This repository contains a sample Windows Installer (MSI) definition that can be used to customize Windows 10 devices via Windows Autopilot (although there's no reason it can't be used with other deployment processes, e.g. MDT or ConfigMgr).
These customizations are currently supported:
- Customize start menu layout. By default it will apply a simple two-icon layout (similiar to the default one on Windows 10 1903, but without the Office app).
- Configure background image. A custom theme is deployed with a background image; the default user profile is then configured to use this theme. (Note that this won't work if the user is enabled for Enterprise State Roaming and has previously configured a background image.)
- Set time zone.
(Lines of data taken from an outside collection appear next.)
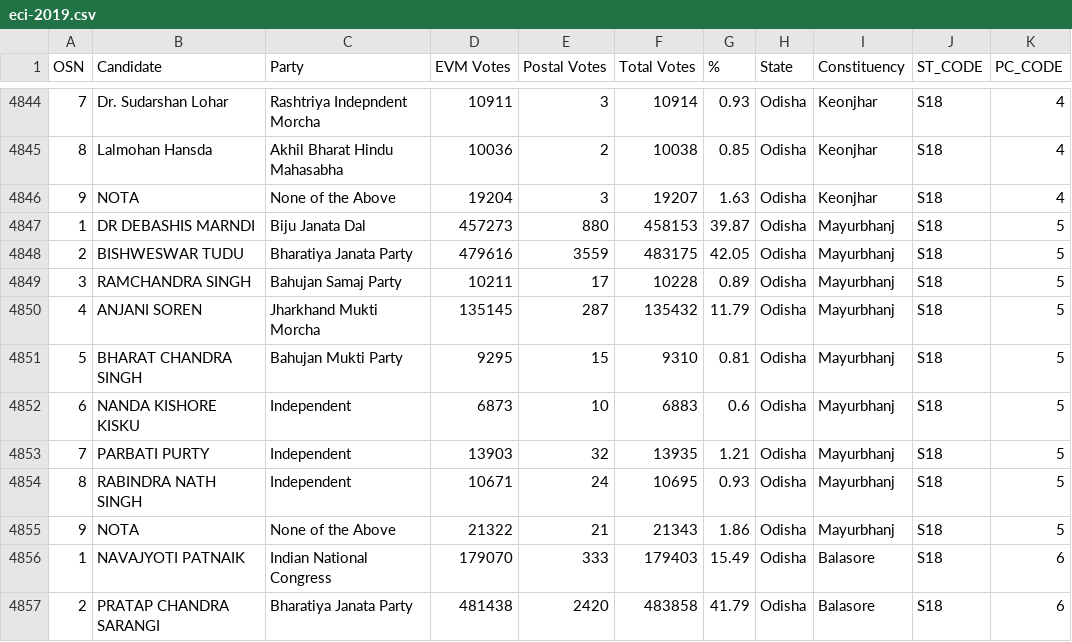
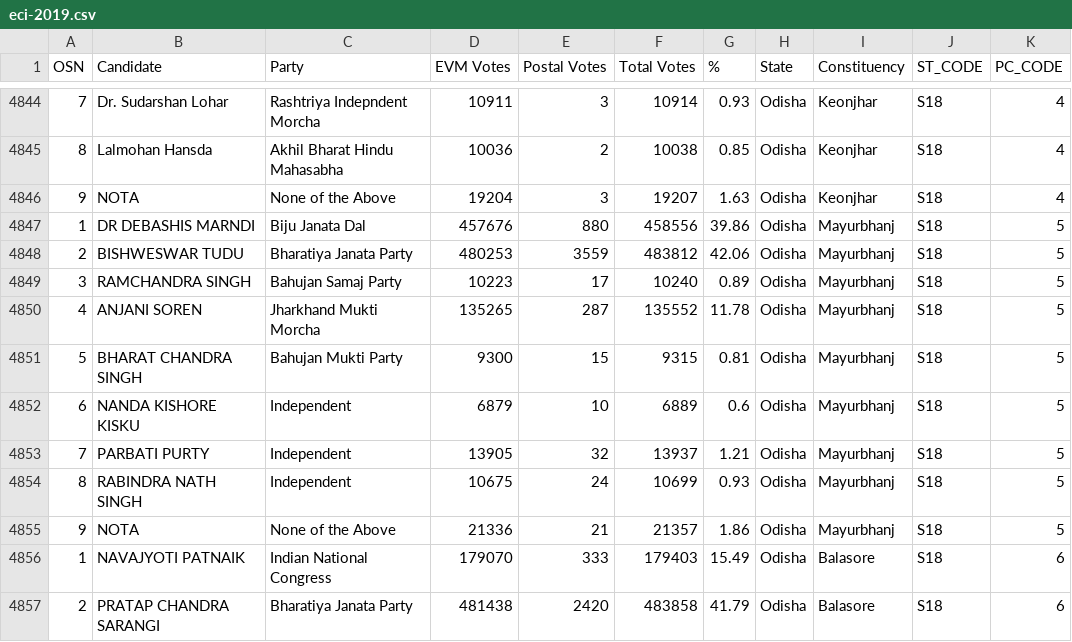
Before and after one commit to pratapvardhan/Elections-India-2019, a CSV file: eci-2019.csv, drawn as a sheet; only a part is shown, gaps mark what is left out; the diff covers the shown part only.

```diff
--- a/eci-2019.csv
+++ b/eci-2019.csv
@@ -4846,11 +4846,11 @@ OSN,Candidate,Party,EVM Votes,Postal Votes,Total Votes,%,State,Constituency,ST_C
 9,NOTA,None of the Above,19204,3,19207,1.63,Odisha,Keonjhar,S18,4
-1,DR DEBASHIS MARNDI,Biju Janata Dal,457273,880,458153,39.87,Odisha,Mayurbhanj,S18,5
-2,BISHWESWAR TUDU,Bharatiya Janata Party,479616,3559,483175,42.05,Odisha,Mayurbhanj,S18,5
-3,RAMCHANDRA SINGH,Bahujan Samaj Party,10211,17,10228,0.89,Odisha,Mayurbhanj,S18,5
-4,ANJANI SOREN,Jharkhand Mukti Morcha,135145,287,135432,11.79,Odisha,Mayurbhanj,S18,5
-5,BHARAT CHANDRA SINGH,Bahujan Mukti Party,9295,15,9310,0.81,Odisha,Mayurbhanj,S18,5
-6,NANDA KISHORE KISKU,Independent,6873,10,6883,0.6,Odisha,Mayurbhanj,S18,5
-7,PARBATI PURTY,Independent,13903,32,13935,1.21,Odisha,Mayurbhanj,S18,5
-8,RABINDRA NATH SINGH,Independent,10671,24,10695,0.93,Odisha,Mayurbhanj,S18,5
-9,NOTA,None of the Above,21322,21,21343,1.86,Odisha,Mayurbhanj,S18,5
+1,DR DEBASHIS MARNDI,Biju Janata Dal,457676,880,458556,39.86,Odisha,Mayurbhanj,S18,5
+2,BISHWESWAR TUDU,Bharatiya Janata Party,480253,3559,483812,42.06,Odisha,Mayurbhanj,S18,5
+3,RAMCHANDRA SINGH,Bahujan Samaj Party,10223,17,10240,0.89,Odisha,Mayurbhanj,S18,5
+4,ANJANI SOREN,Jharkhand Mukti Morcha,135265,287,135552,11.78,Odisha,Mayurbhanj,S18,5
+5,BHARAT CHANDRA SINGH,Bahujan Mukti Party,9300,15,9315,0.81,Odisha,Mayurbhanj,S18,5
+6,NANDA KISHORE KISKU,Independent,6879,10,6889,0.6,Odisha,Mayurbhanj,S18,5
+7,PARBATI PURTY,Independent,13905,32,13937,1.21,Odisha,Mayurbhanj,S18,5
+8,RABINDRA NATH SINGH,Independent,10675,24,10699,0.93,Odisha,Mayurbhanj,S18,5
+9,NOTA,None of the Above,21336,21,21357,1.86,Odisha,Mayurbhanj,S18,5
 1,NAVAJYOTI PATNAIK,Indian National Congress,179070,333,179403,15.49,Odisha,Balasore,S18,6
```
Also changed, not shown: 44 edited cells elsewhere in this file.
The time zone will be set to the specified time zone name (Pacific Standard Time by default).
- Remove in-box provisioned apps. A list of in-box provisioned apps will be removed.
- Install updated OneDrive client per-machine. To support the latest OneDrive features, the client will be updated and installed per-machine (instead of the per-user default).
- Disable the Edge desktop icon. When using OneDrive Known Folder Move, this can cause duplicate (and unnecessary) shortcuts to be synced.
- Install language packs. You can embed language pack CAB files into the MSI (place them into the LPs folder), and each will be automatically installed. (In a perfect world, these would be pulled from Windows Update, but there's no simple way to do that, hence the need to include these in the MSI. You can download the language pack ISO from MSDN or VLSC.)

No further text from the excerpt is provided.